Over the past year, Musk has no longer called fears of the virus `` stupid, '' but falsely asserted that kids are `` essentially immune '' and `` fascist '' branding lockdowns, before pledging to make fans to support states in the process. bring the outbreak under control.  In the photo Musk with partner Grimes and their son

Over the past year, Musk has no longer called fears of the virus `` stupid, '' but falsely asserted that kids are `` essentially immune '' and `` fascist '' branding lockdowns, before pledging to make fans to support states in the process. bring the outbreak under control.  In the photo Musk with partner Grimes and their son

Over the past year, Musk has no longer called fears of the virus “ stupid, ” but falsely asserted that kids are “ essentially immune ” and “ fascist ” branding lockdowns, before pledging to make fans to support states in the process. bring the outbreak under control. In the photo Musk with partner Grimes and their son

“My symptoms are those of a mild cold, which is not surprising given that a coronavirus is a form of the common cold.”

Days earlier, Musk claimed to have taken four coronavirus tests in a day, two of which came back positive and two negative.

Was tested for covid four times today. Two tests came back negative, two came back positive. The same machine, the same test, the same nurse. BD fast antigen test, ‘he wrote.

Musk has repeatedly downplayed the magnitude of the virus that has killed more than 559,000 Americans to date.

In early March last year, he fired a tweet in which he dismissed growing fears about the coronavirus outbreak as “ stupid ” as cases accumulated in the US.

“The panic surrounding the corona virus is stupid,” he wrote.

Days later, on March 19, when home residences were introduced in much of America, he incorrectly predicted that the pandemic would be nearly over by the end of April.

Last March, he incorrectly predicted that the pandemic would be nearly over by the end of April

Last March, he incorrectly predicted that the pandemic would be nearly over by the end of April

Last March, he incorrectly predicted that the pandemic would be nearly over by the end of April

Last month, it was found that hundreds of workers at the Alameda County site (above) had contracted COVID-19 after being told to return to work.

Last month, it was found that hundreds of workers at the Alameda County site (above) had contracted COVID-19 after being told to return to work.

Last month, it was found that hundreds of workers at the Alameda County site (above) had contracted COVID-19 after being told to return to work.

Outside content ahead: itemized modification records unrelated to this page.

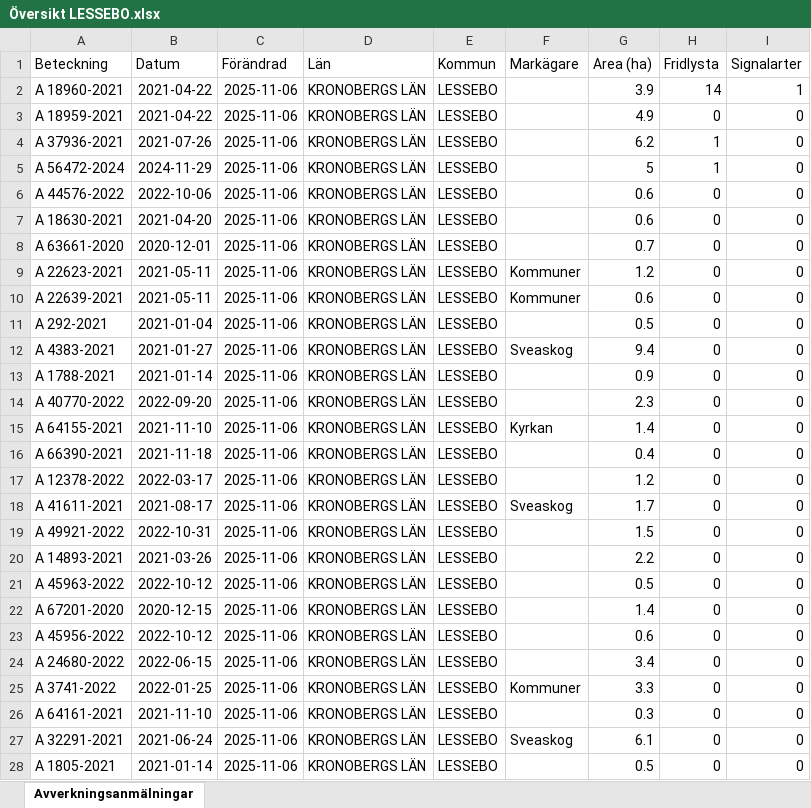
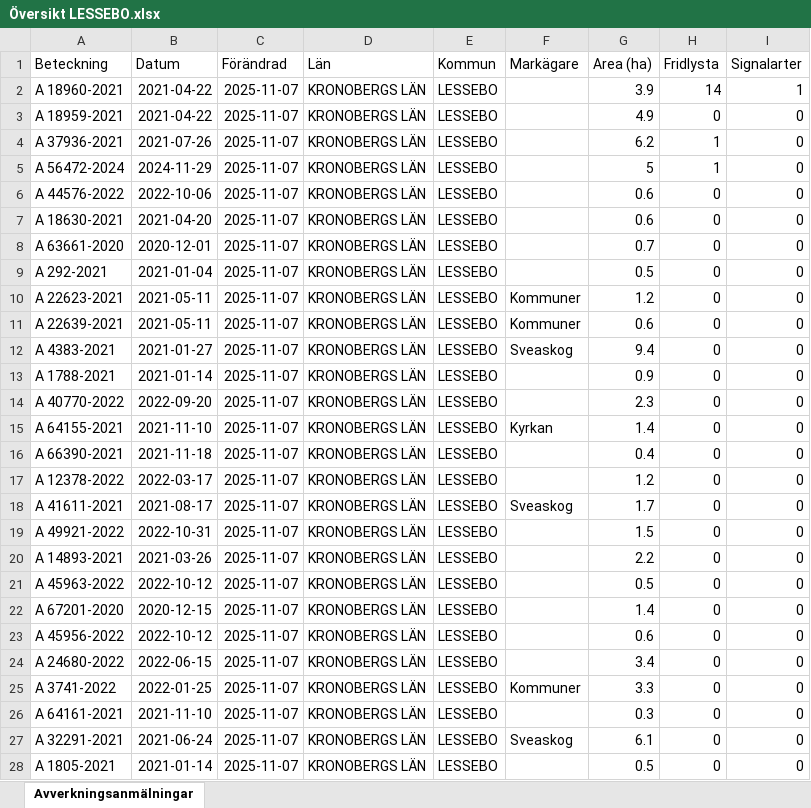
Before and after one commit to klasma/Logging_0761, an Excel workbook: Översikt LESSEBO.xlsx, sheet Avverkningsanmälningar, drawn as a sheet; only a part is shown; values as stored, in another font and other column widths than the file's, no borders; the diff covers the shown part only; the diff names each change by its address in the sheet, - before the commit and + after, or states it on an @@ line.

```diff
--- a/Översikt LESSEBO.xlsx (sheet Avverkningsanmälningar)
+++ b/Översikt LESSEBO.xlsx (sheet Avverkningsanmälningar)
-C2:C28 (Förändrad): 2025-11-06
+C2:C28 (Förändrad): 2025-11-07
-A9 (Beteckning): A 22623-2021
+A9 (Beteckning): A 292-2021
-B9 (Datum): 2021-05-11
+B9 (Datum): 2021-01-04
-F9 (Markägare): Kommuner
+F9 (Markägare): (empty)
-G9 (Area (ha)): 1.2
+G9 (Area (ha)): 0.5
-A10 (Beteckning): A 22639-2021
+A10 (Beteckning): A 22623-2021
-G10 (Area (ha)): 0.6
+G10 (Area (ha)): 1.2
-A11 (Beteckning): A 292-2021
+A11 (Beteckning): A 22639-2021
-B11 (Datum): 2021-01-04
+B11 (Datum): 2021-05-11
-F11 (Markägare): (empty)
+F11 (Markägare): Kommuner
-G11 (Area (ha)): 0.5
+G11 (Area (ha)): 0.6
```
Also changed, not shown: 1144 edited cells elsewhere in this sheet, artfynd/A 18959-2021 artfynd.xlsx, artfynd/A 18960-2021 artfynd.xlsx, 20 other files.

“Based on current trends, probably almost zero new cases in the US by the end of April as well,” he wrote.

He then falsely told his followers that children were “essentially immune” to the virus and blamed the nationwide lockdowns as “de facto house arrest.”

However, Musk then seemed to change his mind when he delivered more than 1,000 fans to a California hospital and pledged to reopen the Tesla factory in New York to help make and distribute fans to the controversial state.

In May, he announced that he was moving Tesla’s headquarters from California to Texas due to local lockdown regulations, while defying officials and still reopening his factory.

Last month, it emerged that hundreds of workers at the Alameda County site had contracted COVID-19 after being told to return to work.

According to data obtained by, approximately 450 of the 10,000 workers at the plant contracted COVID-19 between May and December 2020 The Washington Post